=== Problem details ===
Copy each line in the data that includes the word "async".
START Provided material
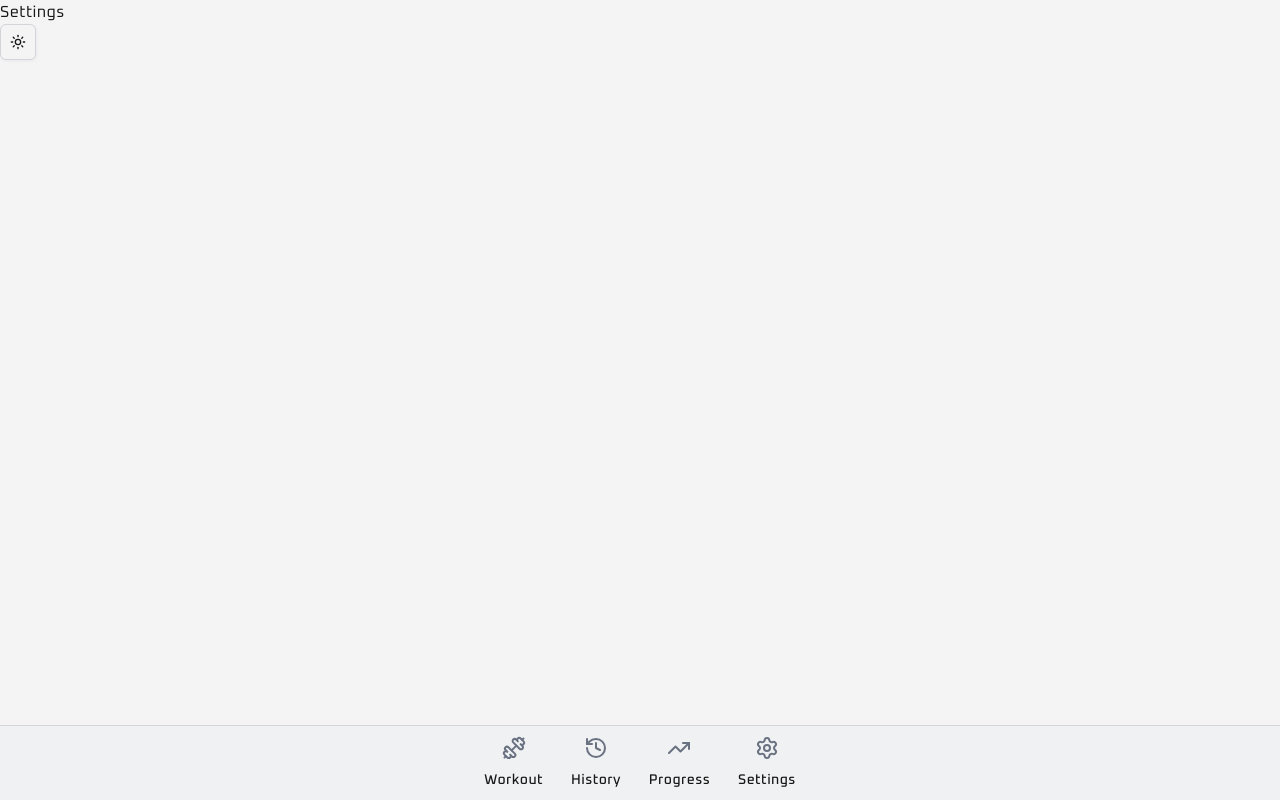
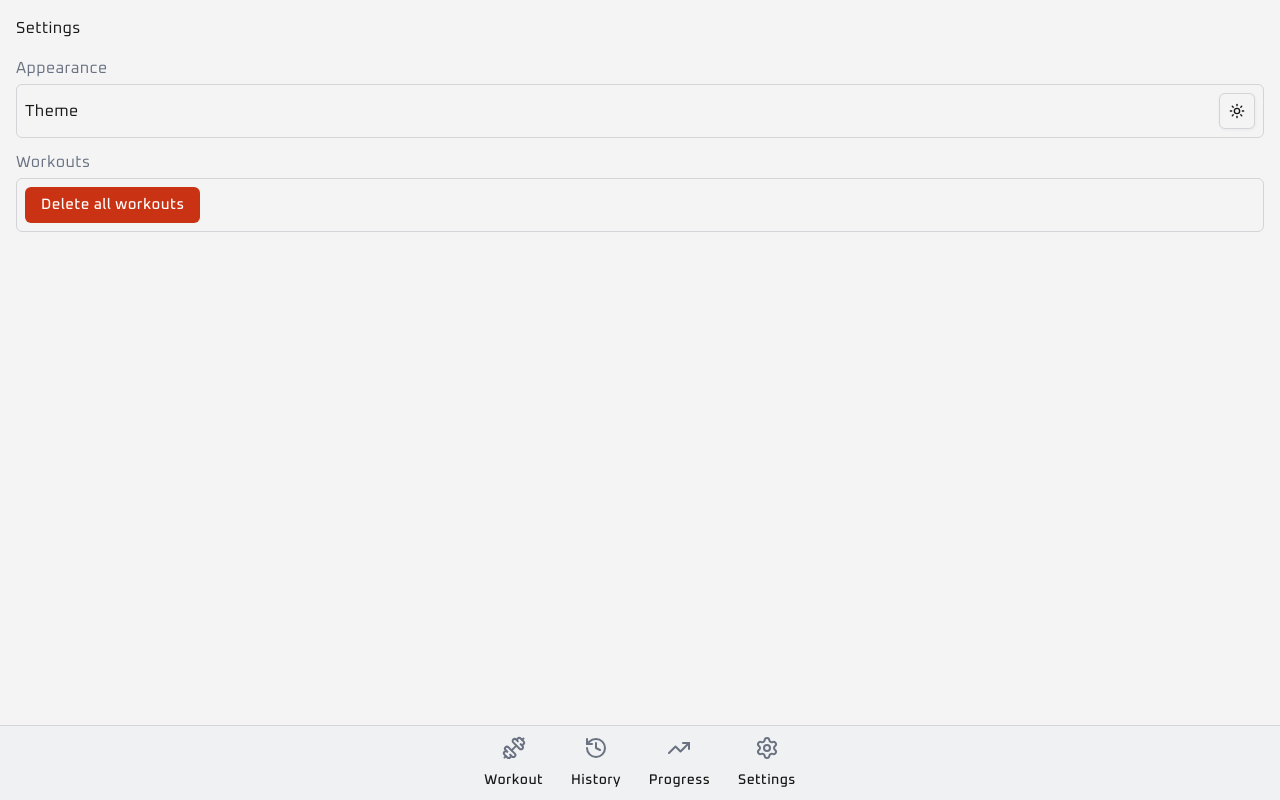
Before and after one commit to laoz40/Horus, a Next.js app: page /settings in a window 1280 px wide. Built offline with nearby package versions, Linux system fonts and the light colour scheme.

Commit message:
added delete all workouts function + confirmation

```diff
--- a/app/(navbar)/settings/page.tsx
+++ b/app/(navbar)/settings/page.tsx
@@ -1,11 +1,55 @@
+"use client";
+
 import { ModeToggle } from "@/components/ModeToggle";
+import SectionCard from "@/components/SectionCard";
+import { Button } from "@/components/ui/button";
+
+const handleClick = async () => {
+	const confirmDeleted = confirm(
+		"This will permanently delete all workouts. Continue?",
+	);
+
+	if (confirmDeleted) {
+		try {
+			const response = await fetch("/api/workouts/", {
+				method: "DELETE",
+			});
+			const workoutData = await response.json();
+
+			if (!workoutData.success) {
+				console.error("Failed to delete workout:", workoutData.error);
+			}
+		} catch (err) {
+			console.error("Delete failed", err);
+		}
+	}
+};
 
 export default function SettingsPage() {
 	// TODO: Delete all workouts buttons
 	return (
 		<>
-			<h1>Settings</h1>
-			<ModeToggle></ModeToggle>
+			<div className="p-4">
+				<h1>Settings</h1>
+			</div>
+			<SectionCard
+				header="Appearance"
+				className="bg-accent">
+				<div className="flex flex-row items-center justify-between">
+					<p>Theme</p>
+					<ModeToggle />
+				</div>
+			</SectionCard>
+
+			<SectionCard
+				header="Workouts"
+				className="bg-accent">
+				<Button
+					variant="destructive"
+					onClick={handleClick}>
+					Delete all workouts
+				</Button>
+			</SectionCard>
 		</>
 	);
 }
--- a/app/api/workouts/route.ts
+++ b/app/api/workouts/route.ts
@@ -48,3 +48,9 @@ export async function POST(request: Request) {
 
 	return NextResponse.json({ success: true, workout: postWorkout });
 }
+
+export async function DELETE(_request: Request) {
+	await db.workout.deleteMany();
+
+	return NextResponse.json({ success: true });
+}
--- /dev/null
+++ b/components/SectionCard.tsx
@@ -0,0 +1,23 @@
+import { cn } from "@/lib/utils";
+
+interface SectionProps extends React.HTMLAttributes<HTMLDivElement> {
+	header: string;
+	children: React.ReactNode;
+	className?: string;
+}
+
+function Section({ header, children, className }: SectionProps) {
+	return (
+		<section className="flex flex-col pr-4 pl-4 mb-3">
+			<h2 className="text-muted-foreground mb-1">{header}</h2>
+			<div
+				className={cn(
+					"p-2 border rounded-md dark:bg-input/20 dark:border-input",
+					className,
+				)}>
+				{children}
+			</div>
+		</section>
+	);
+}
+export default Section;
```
END Provided material
=== Solution for this exercise ===
+const handleClick = async () => {
@@ -48,3 +48,9 @@ export async function POST(request: Request) {
+export async function DELETE(_request: Request) {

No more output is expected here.